- All of the rates beyond 3 months offer a lower interest rate than the plain Jane savings account option. Why would you take them?
For my books, the GIC is a hassle for no real payback. Plus, your funds are locked up during that time. If you’re using the savings account as an Emergency Fund, then you want the dollars to be accessible when you need them, not when the investment matures.
The GIC option gets a solid PASS in my book.
The TFSA savings account though? That’s a WIN.
An important clarification
When I talk about using the TFSA “only” as a savings account in my investing course, I usually get questions along the lines of, “It’s called a Tax-Free SAVINGS account. Isn’t it by definition a savings account?”
And this is where I want to sleuth out the person who named the account and ask them, “What the hell were you thinking?”
The TFSA is called a Savings Account, but really, it’s an Investment Account.
Very simply, it’s a tax-sheltered structure that “protects” all investments on the inside from being taxed. Think of it as a big umbrella over your investments, protecting them from rain (aka tax).
You can have a whole host of investments inside your TFSA including, but not limited to, GICs, index funds, bonds, and exchange-traded funds.
Think of it as an account that can hold many things.
Unfortunately, many people assume that when they make a deposit into a TFSA, their money is invested. Not really, unless you think of bare-bones savings accounts with very low interest rates as investments. (Ah – no.)
Once the money is in your account, you need to decide how to invest it. In EQ Bank’s case, as soon as the money is invested in their TFSA Savings Account, it starts to earn 2.3%.
If you want to buy investments beyond GICs and their savings account, you’ll need to shop elsewhere. (I personally use Questrade.)
And there you have it – another good option for your Emergency Fund.
Any questions? Reach out.
If there’s a question you want me to tackle, shoot me an email and I’ll address it in an upcoming post.
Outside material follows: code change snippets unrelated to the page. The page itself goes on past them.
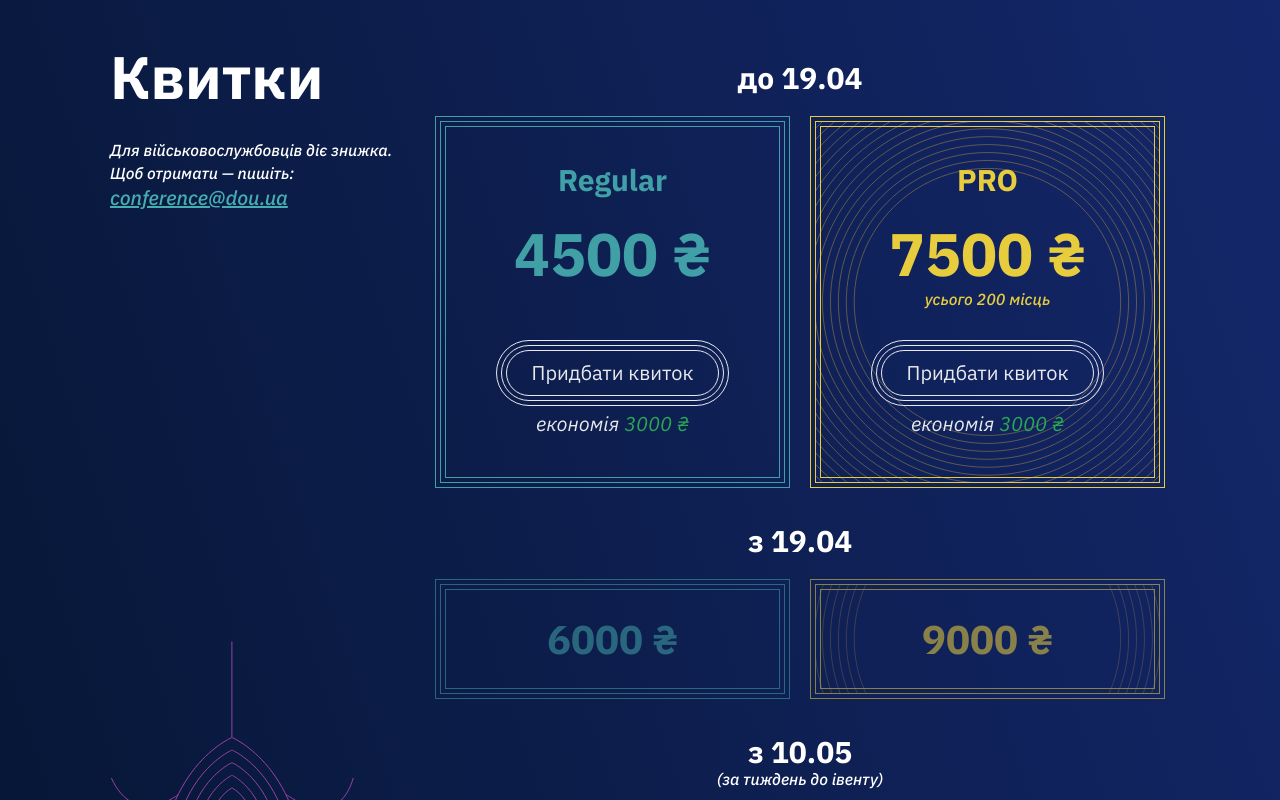
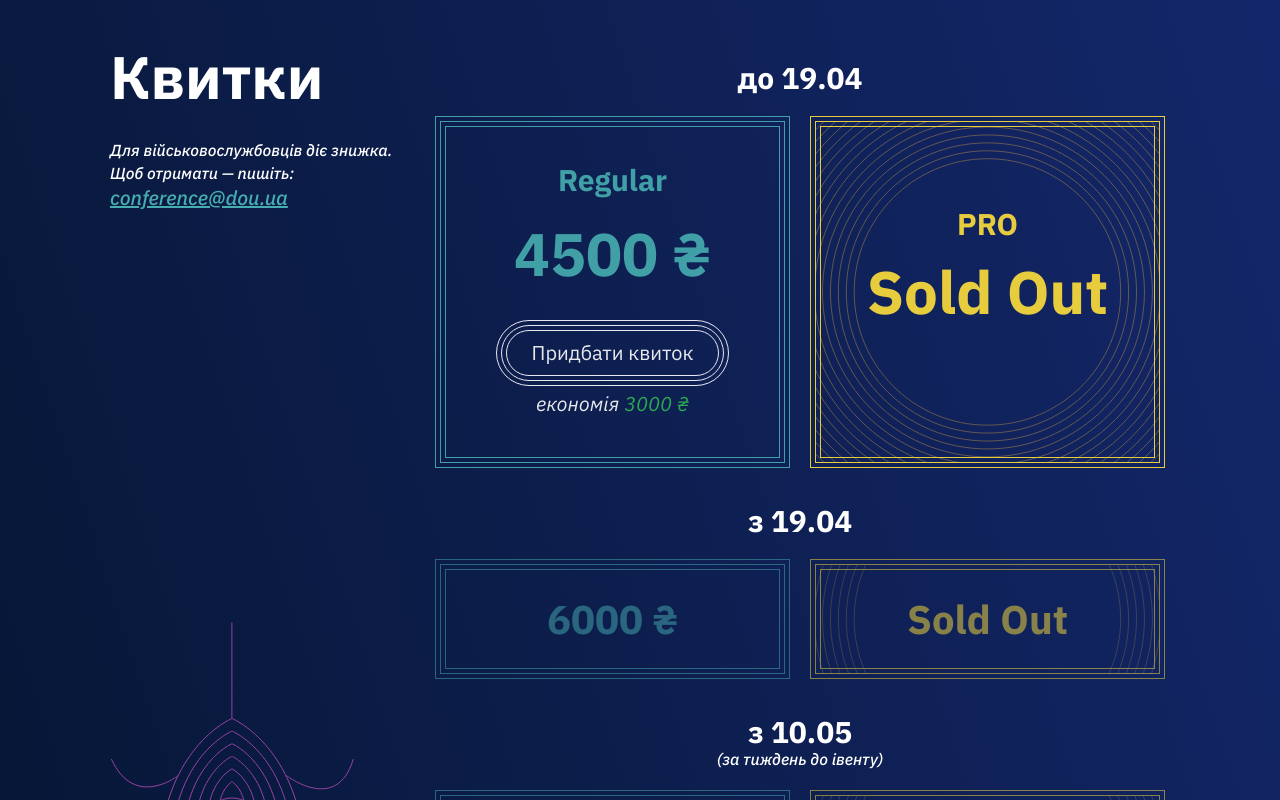
Before and after one commit to neprostostas/dou-lp, a Vue app: page / in a window 1280 px wide. Shown: the part 9440-10240 px from the top of the page. Built offline with nearby package versions, Linux system fonts and the light colour scheme; no server answers.

Commit message:
sold out for VIP

```diff
--- a/src/assets/scss/sections/_tickets.scss
+++ b/src/assets/scss/sections/_tickets.scss
@@ -110,6 +110,14 @@
 
     &.plan-box {
       @include border(var(--bright_yellow));
+
+      .type {
+        position: absolute;
+        left: 50%;
+        bottom: 50%;
+        transform: translate(-50%, -50px);
+      }
+
     }
   }
 
@@ -167,7 +175,7 @@
         padding: 40px 0;
         display: flex;
         flex-direction: column;
-        justify-content: space-between;
+        justify-content: center;
       }
     }
 
@@ -243,6 +251,18 @@
 
 }
 
+@media (max-width: 1075px) {
+
+  #tickets .plans-wrapper:first-child .plan1 .price {
+    font-size: 40px;
+  }
+
+  #tickets .plan1.plan-box .type {
+    transform: translate(-50%, -40px);
+  }
+
+}
+
 @media (max-width: 860px) {
 
   #tickets {
@@ -290,6 +310,14 @@
       }
     }
   }
+
+  #tickets .plan1.plan-box .type {
+    position: unset;
+    left: unset;
+    bottom: unset;
+    transform: unset;
+  }
+
 }
 
 @media (max-width: 767px) {
--- a/src/components/Tickets.vue
+++ b/src/components/Tickets.vue
@@ -27,11 +27,11 @@ import Check from "@/components/icons/Check.vue";
                   <span v-if="plan['type']"  class="type" v-html="plan['type']"></span>
                   <div v-if="plan['price']" class="price">
                     {{ plan['price' ]}}
-                    <span v-if="plan['subtitle']" class="subtitle" v-html="plan['subtitle']"></span>
+<!--                    <span v-if="plan['subtitle']" class="subtitle" v-html="plan['subtitle']"></span>-->
                   </div>
                 </div>
 
-                <div v-if="plan['text']">
+                <div v-if="plan['text'] && plan['type'] === 'Regular'">
                   <a :href="content['common']['button_url']" target="_blank" class="btn">{{ content['tickets']['button_text']}}</a>
                   <span class="text" v-html="plan['text']" />
                 </div>
```
Also changed, not shown: content.json.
*In case you’re wondering, I did not receive any kind of payment from EQ Bank for this post. While I’m often approached to publish sponsored content, I refuse to do so. My opinions are my own.
Want to receive my weekly money tips and strategies?
Don’t miss a thing! No spam, ever.